Have you noticed that education is widely believed to be an uncontested indicator of development, whether you are talking to a policy wonk, a vegetable vendor, or a social entrepreneur? Unfortunately, the conversation about education is often too dominated by issues of access to make way for a rigorous consideration of quality.
We cannot afford to ignore the reality that skills in literacy and numeracy do not equip a person with the knowledge and disposition required to live peacefully in a globally connected world that is struggling with violent extremism. Going to school or completing a university education does not necessarily make a person appreciative of cultural diversity, or free of prejudices based on race and religion. It is not uncommon to read about people with college degrees being recruited to carry out terror attacks that result in mass murder.
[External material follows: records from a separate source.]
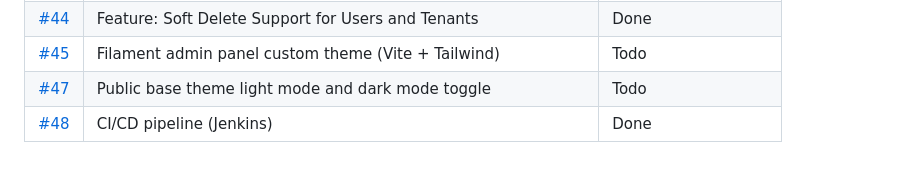
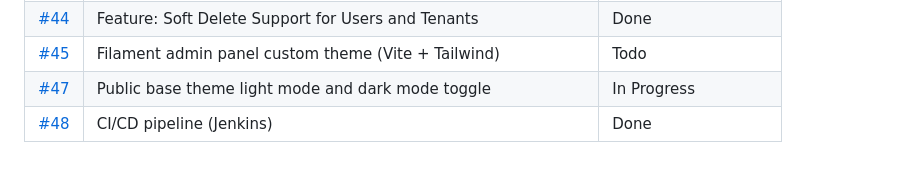
Before and after one commit to Azab-Inc/blogravel, a Markdown page: tickets.md, the part around the change. Rendered like a GitHub page.

Commit message:
Fix - Project: start ticket 47

```diff
--- a/tickets.md
+++ b/tickets.md
@@ -59,5 +59,5 @@ Statuses mirror the GitHub project board: **Done**, **In Progress**, **Todo**, *
 | [#43](https://github.com/Azab-Inc/blogravel/issues/43) | Feature: User Profile Settings Page in Filament | Done |
 | [#44](https://github.com/Azab-Inc/blogravel/issues/44) | Feature: Soft Delete Support for Users and Tenants | Done |
 | [#45](https://github.com/Azab-Inc/blogravel/issues/45) | Filament admin panel custom theme (Vite + Tailwind) | Todo |
-| [#47](https://github.com/Azab-Inc/blogravel/issues/47) | Public base theme light mode and dark mode toggle | Todo |
+| [#47](https://github.com/Azab-Inc/blogravel/issues/47) | Public base theme light mode and dark mode toggle | In Progress |
 | [#48](https://github.com/Azab-Inc/blogravel/issues/48) | CI/CD pipeline (Jenkins) | Done |
```
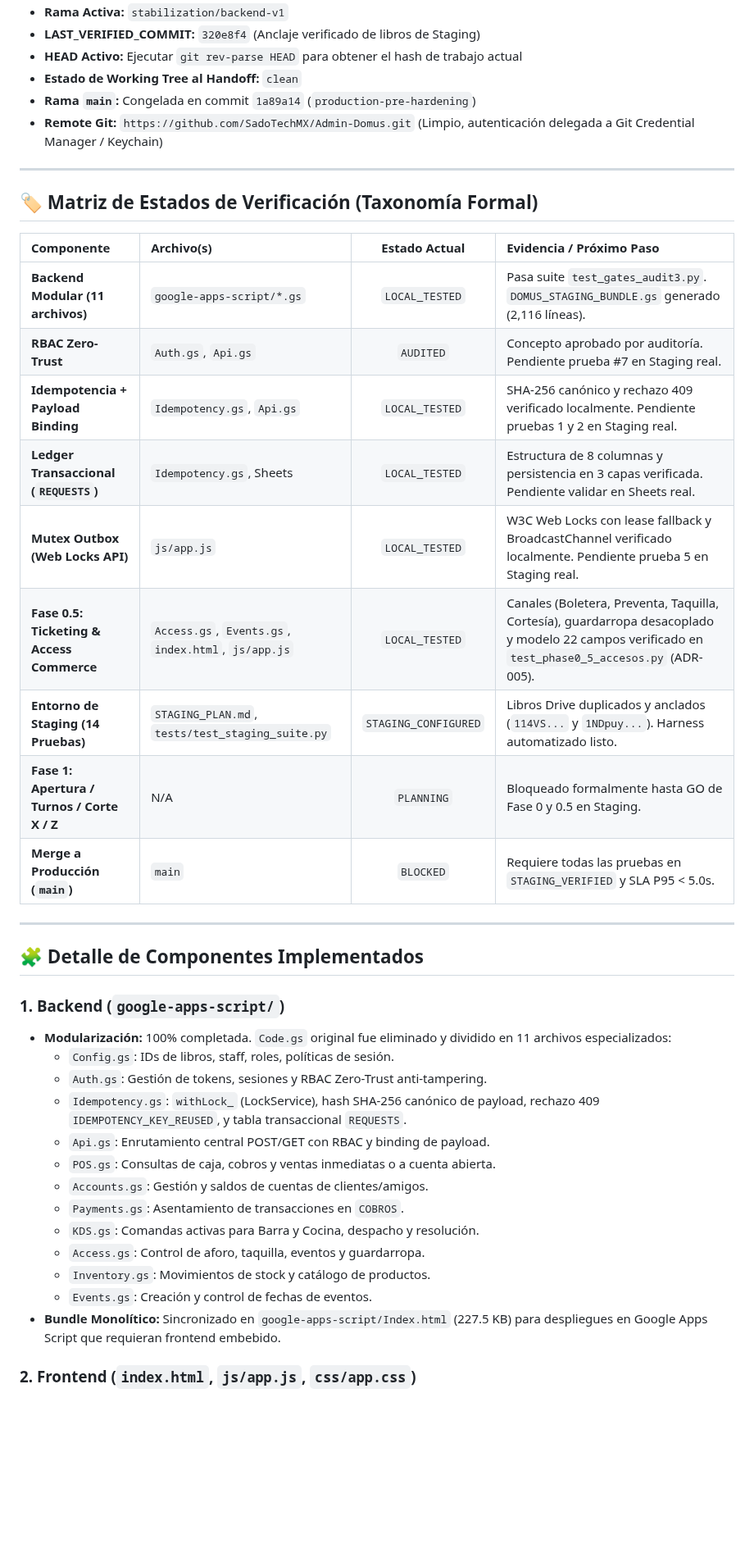
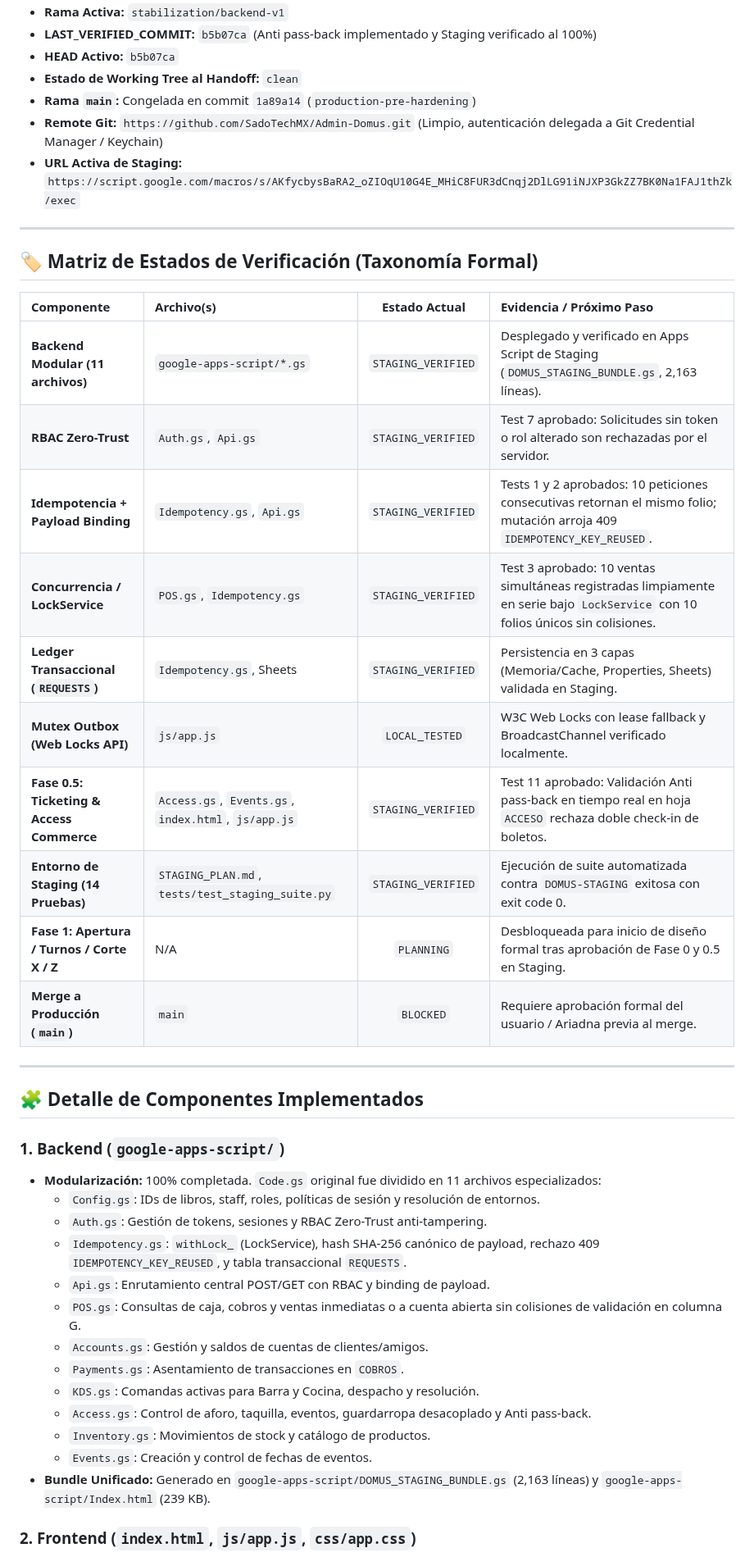
Before and after one commit to SadoTechMX/Admin-Domus, a Markdown page: docs/CURRENT_STATE.md, the part around one of its changes. Shown at 82% size. Drawn GitHub-style; blank space fills up the shorter version.

Commit message:
docs: record successful staging validation and gate 5 approval

```diff
--- a/docs/CURRENT_STATE.md
+++ b/docs/CURRENT_STATE.md
@@ -7,9 +7,10 @@
 * **Rama Activa:** `stabilization/backend-v1`
-* **LAST_VERIFIED_COMMIT:** `320e8f4` (Anclaje verificado de libros de Staging)
-* **HEAD Activo:** Ejecutar `git rev-parse HEAD` para obtener el hash de trabajo actual
+* **LAST_VERIFIED_COMMIT:** `b5b07ca` (Anti pass-back implementado y Staging verificado al 100%)
+* **HEAD Activo:** `b5b07ca`
 * **Estado de Working Tree al Handoff:** `clean`
 * **Rama `main`:** Congelada en commit `1a89a14` (`production-pre-hardening`)
 * **Remote Git:** `https://github.com/SadoTechMX/Admin-Domus.git` (Limpio, autenticación delegada a Git Credential Manager / Keychain)
+* **URL Activa de Staging:** `https://script.google.com/macros/s/AKfycbysBaRA2_oZIOqU10G4E_MHiC8FUR3dCnqj2DlLG91iNJXP3GkZZ7BK0Na1FAJ1thZk/exec`
 
 ---
 
@@ -17,34 +18,35 @@
 
 | Componente | Archivo(s) | Estado Actual | Evidencia / Próximo Paso |
 | :--- | :--- | :---: | :--- |
-| **Backend Modular (11 archivos)** | `google-apps-script/*.gs` | `LOCAL_TESTED` | Pasa suite `test_gates_audit3.py`. `DOMUS_STAGING_BUNDLE.gs` generado (2,116 líneas). |
-| **RBAC Zero-Trust** | `Auth.gs`, `Api.gs` | `AUDITED` | Concepto aprobado por auditoría. Pendiente prueba #7 en Staging real. |
-| **Idempotencia + Payload Binding** | `Idempotency.gs`, `Api.gs` | `LOCAL_TESTED` | SHA-256 canónico y rechazo 409 verificado localmente. Pendiente pruebas 1 y 2 en Staging real. |
-| **Ledger Transaccional (`REQUESTS`)** | `Idempotency.gs`, Sheets | `LOCAL_TESTED` | Estructura de 8 columnas y persistencia en 3 capas verificada. Pendiente validar en Sheets real. |
-| **Mutex Outbox (Web Locks API)** | `js/app.js` | `LOCAL_TESTED` | W3C Web Locks con lease fallback y BroadcastChannel verificado localmente. Pendiente prueba 5 en Staging real. |
-| **Fase 0.5: Ticketing & Access Commerce** | `Access.gs`, `Events.gs`, `index.html`, `js/app.js` | `LOCAL_TESTED` | Canales (Boletera, Preventa, Taquilla, Cortesía), guardarropa desacoplado y modelo 22 campos verificado en `test_phase0_5_accesos.py` (ADR-005). |
-| **Entorno de Staging (14 Pruebas)** | `STAGING_PLAN.md`, `tests/test_staging_suite.py` | `STAGING_CONFIGURED` | Libros Drive duplicados y anclados (`114VS...` y `1NDpuy...`). Harness automatizado listo. |
-| **Fase 1: Apertura / Turnos / Corte X / Z** | N/A | `PLANNING` | Bloqueado formalmente hasta GO de Fase 0 y 0.5 en Staging. |
-| **Merge a Producción (`main`)** | `main` | `BLOCKED` | Requiere todas las pruebas en `STAGING_VERIFIED` y SLA P95 < 5.0s. |
+| **Backend Modular (11 archivos)** | `google-apps-script/*.gs` | `STAGING_VERIFIED` | Desplegado y verificado en Apps Script de Staging (`DOMUS_STAGING_BUNDLE.gs`, 2,163 líneas). |
+| **RBAC Zero-Trust** | `Auth.gs`, `Api.gs` | `STAGING_VERIFIED` | Test 7 aprobado: Solicitudes sin token o rol alterado son rechazadas por el servidor. |
+| **Idempotencia + Payload Binding** | `Idempotency.gs`, `Api.gs` | `STAGING_VERIFIED` | Tests 1 y 2 aprobados: 10 peticiones consecutivas retornan el mismo folio; mutación arroja 409 `IDEMPOTENCY_KEY_REUSED`. |
+| **Concurrencia / LockService** | `POS.gs`, `Idempotency.gs` | `STAGING_VERIFIED` | Test 3 aprobado: 10 ventas simultáneas registradas limpiamente en serie bajo `LockService` con 10 folios únicos sin colisiones. |
+| **Ledger Transaccional (`REQUESTS`)** | `Idempotency.gs`, Sheets | `STAGING_VERIFIED` | Persistencia en 3 capas (Memoria/Cache, Properties, Sheets) validada en Staging. |
+| **Mutex Outbox (Web Locks API)** | `js/app.js` | `LOCAL_TESTED` | W3C Web Locks con lease fallback y BroadcastChannel verificado localmente. |
+| **Fase 0.5: Ticketing & Access Commerce** | `Access.gs`, `Events.gs`, `index.html`, `js/app.js` | `STAGING_VERIFIED` | Test 11 aprobado: Validación Anti pass-back en tiempo real en hoja `ACCESO` rechaza doble check-in de boletos. |
+| **Entorno de Staging (14 Pruebas)** | `STAGING_PLAN.md`, `tests/test_staging_suite.py` | `STAGING_VERIFIED` | Ejecución de suite automatizada contra `DOMUS-STAGING` exitosa con exit code 0. |
+| **Fase 1: Apertura / Turnos / Corte X / Z** | N/A | `PLANNING` | Desbloqueada para inicio de diseño formal tras aprobación de Fase 0 y 0.5 en Staging. |
+| **Merge a Producción (`main`)** | `main` | `BLOCKED` | Requiere aprobación formal del usuario / Ariadna previa al merge. |
 
 ---
 
 ## 🧩 Detalle de Componentes Implementados
 
 ### 1. Backend (`google-apps-script/`)
-* **Modularización:** 100% completada. `Code.gs` original fue eliminado y dividido en 11 archivos especializados:
-  * `Config.gs`: IDs de libros, staff, roles, políticas de sesión.
+* **Modularización:** 100% completada. `Code.gs` original fue dividido en 11 archivos especializados:
+  * `Config.gs`: IDs de libros, staff, roles, políticas de sesión y resolución de entornos.
   * `Auth.gs`: Gestión de tokens, sesiones y RBAC Zero-Trust anti-tampering.
   * `Idempotency.gs`: `withLock_` (LockService), hash SHA-256 canónico de payload, rechazo 409 `IDEMPOTENCY_KEY_REUSED`, y tabla transaccional `REQUESTS`.
   * `Api.gs`: Enrutamiento central POST/GET con RBAC y binding de payload.
-  * `POS.gs`: Consultas de caja, cobros y ventas inmediatas o a cuenta abierta.
+  * `POS.gs`: Consultas de caja, cobros y ventas inmediatas o a cuenta abierta sin colisiones de validación en columna G.
   * `Accounts.gs`: Gestión y saldos de cuentas de clientes/amigos.
   * `Payments.gs`: Asentamiento de transacciones en `COBROS`.
   * `KDS.gs`: Comandas activas para Barra y Cocina, despacho y resolución.
-  * `Access.gs`: Control de aforo, taquilla, eventos y guardarropa.
+  * `Access.gs`: Control de aforo, taquilla, eventos, guardarropa desacoplado y Anti pass-back.
   * `Inventory.gs`: Movimientos de stock y catálogo de productos.
   * `Events.gs`: Creación y control de fechas de eventos.
-* **Bundle Monolítico:** Sincronizado en `google-apps-script/Index.html` (227.5 KB) para despliegues en Google Apps Script que requieran frontend embebido.
+* **Bundle Unificado:** Generado en `google-apps-script/DOMUS_STAGING_BUNDLE.gs` (2,163 líneas) y `google-apps-script/Index.html` (239 KB).
 
 ### 2. Frontend (`index.html`, `js/app.js`, `css/app.css`)
 * **Outbox Offline:**
```
Also changed, not shown: other parts of docs/CURRENT_STATE.md (+17 -8 lines), RELEASE_LOG.md (+6 -6 lines).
This is where ‘peace education’ comes into the picture. Though it seems like a new-fangled concept, it shares continuities with the work that families, communities, educational institutions, social movements and spiritual traditions have been doing since a long time. The National Focus Group Position Paper on Education for Peace published by India’s National Council for Educational Research and Training in 2006 spells out that peace education involves “nurturing in students the social skills and outlook needed to live together in harmony,” “reinforcing social justice,” and “education as a catalyst for activating a democratic culture.”
These objectives seem beautifully aligned with the United Nations Sustainable Development Goals (SDGs) that lay out guidelines and targets to be adopted by all countries of the world by 2030. The SDGs emphasize quality education as well as peace, justice and strong institutions. They expect signatories to focus on education that promotes a culture of peace and non-violence, human rights, gender equality, global citizenship and appreciation of cultural diversity. They call for an end to all forms of violence against children including abuse, exploitation, trafficking, and torture. They also uphold the rule of law and protection of fundamental freedoms, apart from advocating for capacity building to prevent violence and combat terrorism and crime.
How can these seemingly lofty ideals be brought into the classroom? It would be unrealistic to expect all schools to carve out a separate slot in their timetable for ‘peace education’. A more pragmatic approach would be to integrate them into the culture of the educational institution itself by encouraging respectful communication between all individuals, rewarding behaviour that stands up against discrimination, and creating opportunities to address contemporary issues that are polarizing in nature. It is also possible to approach subject content through the lens of the values outlined above so that students can engage with them in context.
Peace education cannot manifest into reality without pre-service teacher training and in-service professional development that begin with an introduction to peace education, followed by a deep dive into topics such as stereotyping, conflict resolution and non-violent communication. It is equally important to focus on the pedagogical approaches that foster creativity and invite participants to embrace challenge. Peace education would be terribly boring if done through the lecture method. What makes it come alive is a mix of hands-on activities, games, theatre exercises, and audio-visual learning experiences that are followed by reflection and discussion.
Teachers are experts on their own classrooms, so it is disrespectful to talk down to them. What they need is some support in building a critical awareness of their own context and teaching practice, and thinking of ways in which they can model compassion, nurture dialogue, facilitate co-operation, draw in multiple perspectives, allow for democratic decision-making, include the excluded, and offer alternatives to violence.
Peace education is not the responsibility of classroom teachers alone but also includes workshop facilitators, librarians, community workers, development professionals, policy makers, parents, and others who engage closely with children and young people in formal and informal learning spaces. They can learn from each other, share resources, collaborate, and grow stronger from being nourished by a community. Development can take place only if we invest time and energy into being better allies for a peaceful world.